**Exercise description:** Quote all of the data that follows exactly as written, skipping the images.
===== Extracted material =====
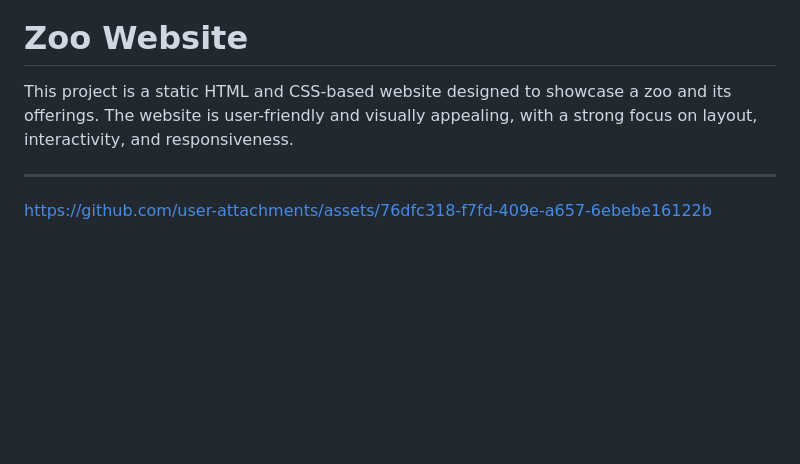
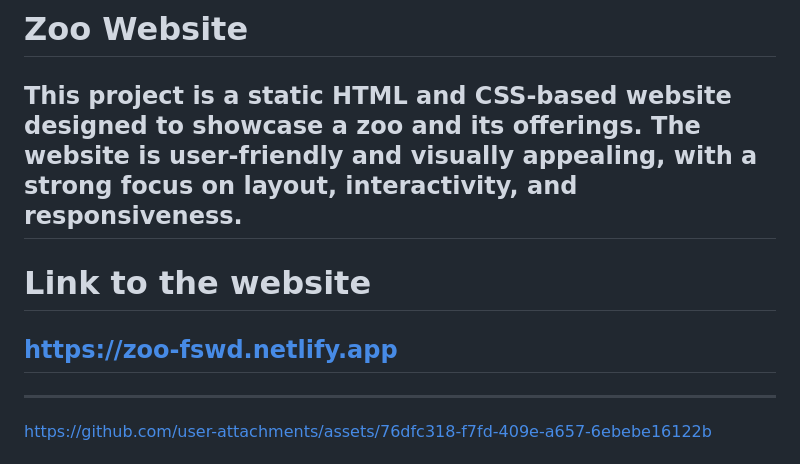
Before and after one commit to SapirBashan/Full_Stack_Web_Development, a Markdown page: readme.md, the part around the change. Rendered like a GitHub page; blank space fills up the shorter version.

```diff
--- a/readme.md
+++ b/readme.md
@@ -1,7 +1,9 @@
 # Zoo Website
 
 This project is a static HTML and CSS-based website designed to showcase a zoo and its offerings. The website is user-friendly and visually appealing, with a strong focus on layout, interactivity, and responsiveness.
-
+---
+# Link to the website
+## https://zoo-fswd.netlify.app
 ---
 
 
```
=====
**Answer to this exercise:**
Before and after one commit to SapirBashan/Full_Stack_Web_Development, a Markdown page: readme.md, the part around the change. Rendered like a GitHub page; blank space fills up the shorter version.

```diff
--- a/readme.md
+++ b/readme.md
@@ -1,7 +1,9 @@
 # Zoo Website
 
 This project is a static HTML and CSS-based website designed to showcase a zoo and its offerings. The website is user-friendly and visually appealing, with a strong focus on layout, interactivity, and responsiveness.
-
+---
+# Link to the website
+## https://zoo-fswd.netlify.app
 ---
 
 
```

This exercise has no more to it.